Now it's apparent that a good deal of the money never made it.
The main rating agencies had already called attention to shoddy servicing and deteriorating asset quality in the company's deals, but the latest details still led to further downgrades of the company's construction loan transactions.
For starters, Fitch Ratings cut the senior tranches of construction loan deals to 'BBB(mex)' from 'A(mex)'.
Fitch has the long-term issuer default rating of the company at 'B+'. Prior to this round of downgrades, Fitch had said that the issuer default rating of "systematically important" nonbank housing finance companies in Mexico was unlikely to fall below 'B+' due to an effective floor set by expressed support from government agency Sociedad Hipotecaria Federal (SHF).

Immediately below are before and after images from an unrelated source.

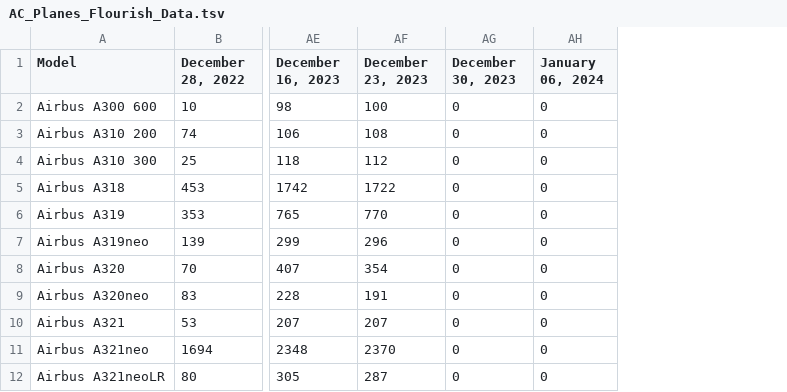
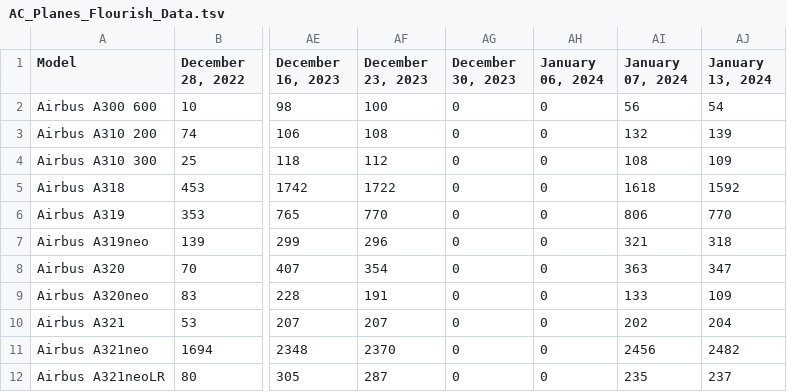
Before and after one commit to bertauchekurtis/FleetToolsv2, a TSV file: data/flourish/AC_Planes_Flourish_Data.tsv, drawn as a sheet; only a part is shown, gaps mark what is left out; the diff names each change by its address in the sheet, - before the commit and + after, or states it on an @@ line.

```diff
--- a/data/flourish/AC_Planes_Flourish_Data.tsv
+++ b/data/flourish/AC_Planes_Flourish_Data.tsv
+column AI (January 07, 2024), rows 2-12: 56 | 132 | 108 | 1618 | 806 | 321 | 363 | 133 | 202 | 2456 | 235
+column AJ (January 13, 2024), rows 2-12: 54 | 139 | 109 | 1592 | 770 | 318 | 347 | 109 | 204 | 2482 | 237
```
Also changed, not shown: data/flourish/MFC_Largest_Fleets_Flourish_Data.tsv, data/flourish/MFC_Planes_Flourish_Data.tsv, 1 other file.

The de facto bottom set by the corporate doesn't extend to the junior tranches, however. Fitch dropped those to 'C(mex)' from 'BB(mex)'.
A market source said that SHF officials were on a conference call in which Metro announced the results and disclosed details of its fast-and-loose approach to servicing. The government agency is understood to be behind the management changes at Metrofinanciera since the company's troubles came to light a couple of months ago. A spokesman for the SHF did not return a call for comment as of press time.

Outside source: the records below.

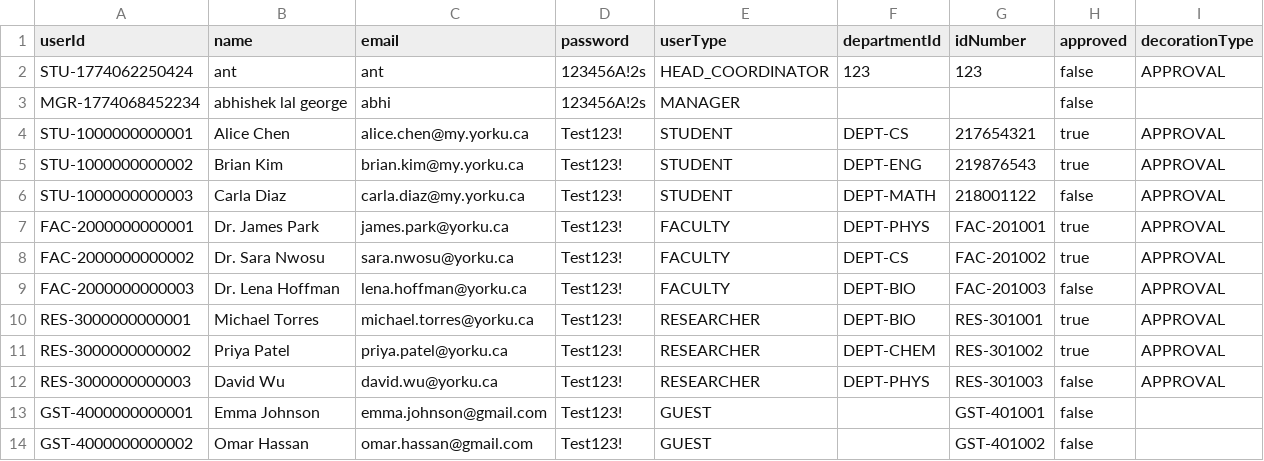
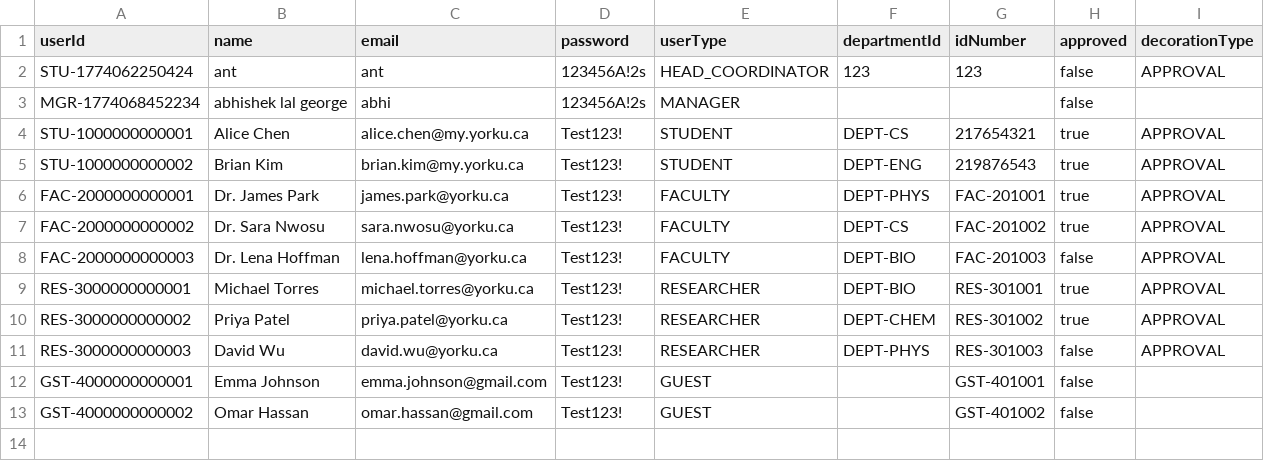
Before and after one commit to Alg0210/3311Project, a CSV file: src/main/resources/data/users.csv, drawn as a sheet.

```diff
--- a/src/main/resources/data/users.csv
+++ b/src/main/resources/data/users.csv
@@ -5,3 +5,2 @@ STU-1000000000001,Alice Chen,alice.chen@my.yorku.ca,Test123!,STUDENT,DEPT-CS,217
 STU-1000000000002,Brian Kim,brian.kim@my.yorku.ca,Test123!,STUDENT,DEPT-ENG,219876543,true,APPROVAL
-STU-1000000000003,Carla Diaz,carla.diaz@my.yorku.ca,Test123!,STUDENT,DEPT-MATH,218001122,false,APPROVAL
 FAC-2000000000001,Dr. James Park,james.park@yorku.ca,Test123!,FACULTY,DEPT-PHYS,FAC-201001,true,APPROVAL
```
Also changed, not shown: 2 other files.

As a government entity, the SHF's creditworthiness is generally considered on par with that of the Mexican government, which is investment grade on the global scales of all three rating agencies.
Also during the Thanksgiving holiday, Standard & Poor's downgraded construction loan deals originated by Metro.

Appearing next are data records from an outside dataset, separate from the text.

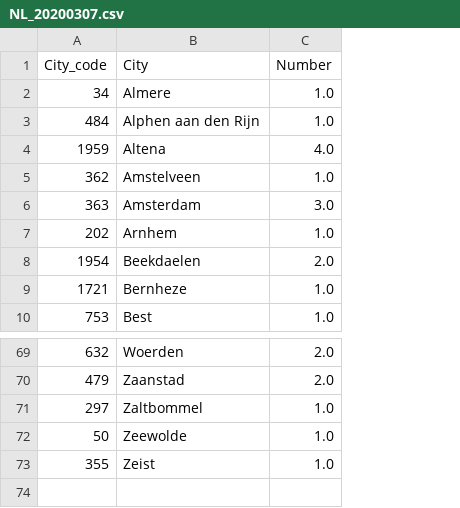
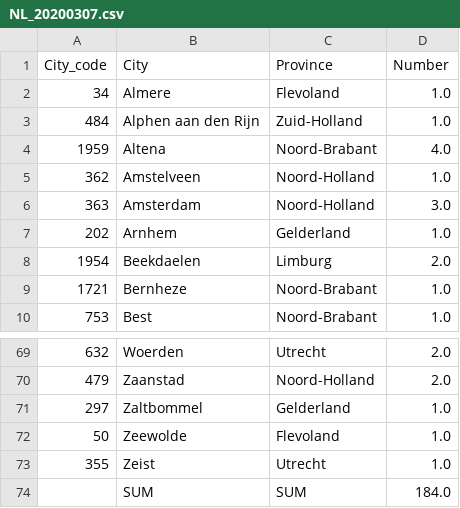
Before and after one commit to ZequnZ/COVID-19-NL, a CSV file: data/NL_20200307.csv, drawn as a sheet; only a part is shown, gaps mark what is left out; the diff names each change by its address in the sheet, - before the commit and + after, or states it on an @@ line.

Commit message:
Dev 0.0.3 Enrich the daily data with the Dutch municipalities information (#9)
* add dutch info

* history data

* update

* improve the functions

* update workflow

* update readme

* update changelog

```diff
--- a/data/NL_20200307.csv
+++ b/data/NL_20200307.csv
+column C (Province), rows 2-10: Flevoland | Zuid-Holland | Noord-Brabant | Noord-Holland | Noord-Holland | Gelderland | Limburg | Noord-Brabant | Noord-Brabant; rows 69-73: Utrecht | Noord-Holland | Gelderland | Flevoland | Utrecht
+row 74:  | SUM | SUM | 184.0
```
Also changed, not shown: 10 other files.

The agency dunked nine tranches of these transactions to 'mxB+' on the national scale and kept them on CreditWatch Negative as well. It also dropped the company as a servicer of construction loans to 'Below Average' from 'Average' and as a mortgage servicer to 'Average' from 'Above Average.'
The servicer downgrade means the originator is no longer able to service portfolios if it seeks an S&P rating. The agency also cut the long-term counterparty rating of the company to 'mxB+' from 'mxBBB-'.
In a release, S&P said that the "profound discrepancies" in the information furnished by Metro as a servicer and by the trustees of the rated deals prevented the agency from basing its analysis on each discrete pool of loans. It would be able to do this only once an external audit that is underway is completed, S&P added.
The company has said that the audit will be wrapped up within the next three months.
Moody's Investors Service didn't touch any of the structured deals following the company's most recent disclosures, but the agency had downgraded nine of the originator's construction loan deals to a global scale local currency 'Caa1' when more general details of sloppy corporate governance came to light.
The agency did, however, cut Metro's issuer rating to a national scale 'Caa2.mx' from 'Ba3.mx'. The downgrade, the agency said "reflects the company's continued high exposure to short-term maturities with more than Ps1.74 billion due in early 2009." Moody's added that the company had scarce access to funding in either the domestic or international markets.
As of Sept. 20, the company reported assets of Ps25.95 billion.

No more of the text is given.